As we celebrate St. Joseph’s feast day this month, it is a great time to look at the life of this wonderful saint. There are so many examples to look at from his life and what is said about him in the Bible. Disclaimer: St. Joseph is the patron of my home parish, so I may be a little biased. 🙂
The Bible doesn’t say much about Joseph’s backstory except that he does descend from the line of Abraham, as seen in the genealogy of Jesus in Matthew’s gospel. So we do know that Joseph was legitimately the father of Christ on earth, but why is that relevant? Was Joseph even needed since Mary conceived of the Holy Spirit? Of course he was. God had him part of the plan since the beginning.

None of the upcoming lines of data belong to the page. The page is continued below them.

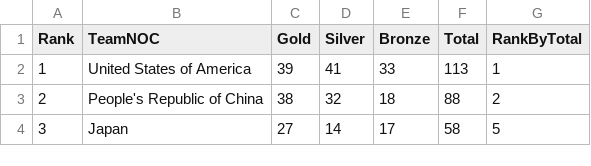
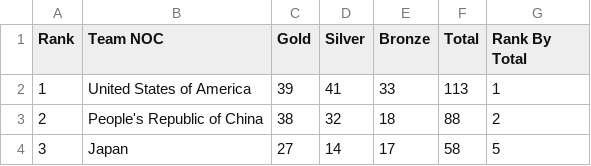
Before and after one commit to sureshchalla0139/Tokyo-Olympics-AzureDataEngineering-Project, a CSV file: Data/medals.csv, drawn as a sheet; only a part is shown.

Commit message:
Update medals.csv

```diff
--- a/Data/medals.csv
+++ b/Data/medals.csv
@@ -1,2 +1,2 @@
-Rank,TeamNOC,Gold,Silver,Bronze,Total,RankByTotal
+Rank,Team NOC,Gold,Silver,Bronze,Total,Rank By Total
 1,United States of America,39,41,33,113,1
```
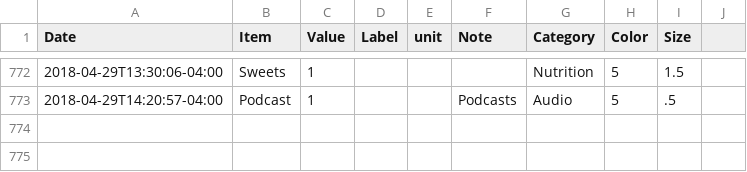
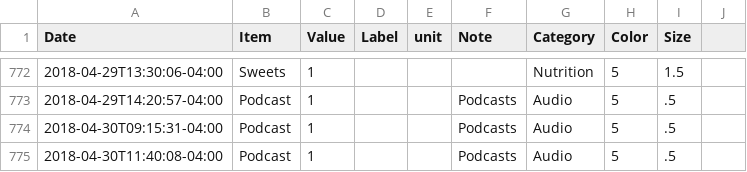
Before and after one commit to eschlaf2/quantifiedSelf, a CSV file: logging.csv, drawn as a sheet; only a part is shown, gaps mark what is left out; the diff names each change by its address in the sheet, - before the commit and + after, or states it on an @@ line.

Commit message:
updates

```diff
--- a/logging.csv
+++ b/logging.csv
+row 774: 2018-04-30T09:15:31-04:00 | Podcast | 1 |  |  | Podcasts | Audio | 5 | .5
+row 775: 2018-04-30T11:40:08-04:00 | Podcast | 1 |  |  | Podcasts | Audio | 5 | .5
```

Let’s take a step back, though, and look at things from Joseph’s perspective. At the beginning of the gospel of Matthew, it says he was betrothed to Mary, which essentially means that they were more than engaged, but not quite married by today’s terms. Joseph was a devout Jew and a carpenter, just trying to make a living, when out of the blue, Mary is pregnant. It’s important to note he and Mary were not living together yet. There could have been a million thoughts running through Joseph’s head, but nobly, he decided to take the high road. His plan was to divorce her without telling anybody, so as to protect her from the fatal punishment of adultery. But in his dream that night, an angel appeared telling him to take Mary in because her son is the Messiah and conceived through the Holy Spirit. Now, Joseph could have easily just passed it off as a weird dream, said “adios” to Mary, and moved on. But he didn’t, thanks to his faith in God. This is the first and most important takeaway I think we can get from St. Joseph. He completely entrusted himself to the Father, so he could fulfill his own role as a father.

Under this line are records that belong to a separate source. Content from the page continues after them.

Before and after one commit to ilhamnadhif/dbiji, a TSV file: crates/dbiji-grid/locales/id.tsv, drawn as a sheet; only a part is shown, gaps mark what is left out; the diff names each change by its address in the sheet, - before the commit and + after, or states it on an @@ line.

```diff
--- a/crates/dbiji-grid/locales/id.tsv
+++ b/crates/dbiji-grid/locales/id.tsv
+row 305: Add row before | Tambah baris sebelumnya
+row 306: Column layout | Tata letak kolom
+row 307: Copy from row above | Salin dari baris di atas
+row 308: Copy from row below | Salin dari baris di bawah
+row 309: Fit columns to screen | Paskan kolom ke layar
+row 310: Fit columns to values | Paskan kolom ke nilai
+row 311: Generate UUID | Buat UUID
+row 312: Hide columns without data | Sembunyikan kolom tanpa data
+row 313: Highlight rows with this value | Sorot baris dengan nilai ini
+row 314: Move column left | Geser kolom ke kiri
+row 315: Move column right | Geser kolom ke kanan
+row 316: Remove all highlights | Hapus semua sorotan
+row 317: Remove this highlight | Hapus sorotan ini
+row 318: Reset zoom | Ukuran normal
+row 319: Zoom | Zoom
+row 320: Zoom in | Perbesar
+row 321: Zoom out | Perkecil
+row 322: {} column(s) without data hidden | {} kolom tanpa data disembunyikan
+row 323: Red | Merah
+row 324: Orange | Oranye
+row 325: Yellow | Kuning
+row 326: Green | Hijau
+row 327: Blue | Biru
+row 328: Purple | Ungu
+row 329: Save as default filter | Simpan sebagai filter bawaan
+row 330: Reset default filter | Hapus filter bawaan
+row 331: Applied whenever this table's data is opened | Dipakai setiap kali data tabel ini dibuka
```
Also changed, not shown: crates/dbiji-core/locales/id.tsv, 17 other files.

St. Joseph was also a perfect foster father of Christ because he was a protector. I like to picture Joseph as a super buff guy with grisly facial hair and callused hands from his carpentry work. Don’t get me wrong, I’m sure he tenderly loved Mary and Jesus, but this man was what stood between any mugger/thief/rapist and his family. It’s cool to envision pregnant Mary on horseback on the journey to Bethlehem and Joseph always by her side, warding off any danger. Akin to being the Holy Family’s protector, St. Joseph is our spiritual protector as well. If we call upon his help in defending against a particular sin we struggle with, or just any evil, he will come to our aid. In fact, one of the Church titles of St. Joseph is “Terror of Demons.” Yes. Demons are literally terrified of this man. He guards us with the same passion he guarded Mary and her precious child.
An interesting trait of Joseph was his humility. He’s hardly mentioned in Scripture after Jesus was born, so we can infer he didn’t have a very boisterous personality. Quite frankly, Joseph was just an ordinary guy. But he was holy in his own way. St. Joseph quietly and faithfully worked hard to provide for his family, never taking any credit. I would imagine while he taught Jesus carpentry skills, he also taught him hard work simply by example. He was totally accepting of playing the background role and putting God’s plan before his. This is an inspiring example we can all emulate in our daily lives. Sometimes you just have to get a truckload of homework done, or be kind to the people who get on your nerves, and do it all for the glory of the Lord. This is living with the humility of St. Joseph.
It doesn’t take a genius to take a look around and see that the world is lacking real men. This takes a toll on the family life, especially. Our culture is in desperate need of good fathers and good men who serve God and others, who are loyal to their word, and who put others before themselves. St. Joseph did all of these and I believe the more we pray to him and follow his example, the more we will see him interceding on behalf of all of us.
St. Joseph, by your prayers and guidance, please help us to do the work that our Heavenly Father has asked of us and so come to the rewards of His kingdom. Amen.
“Freedom” by Everett Fritz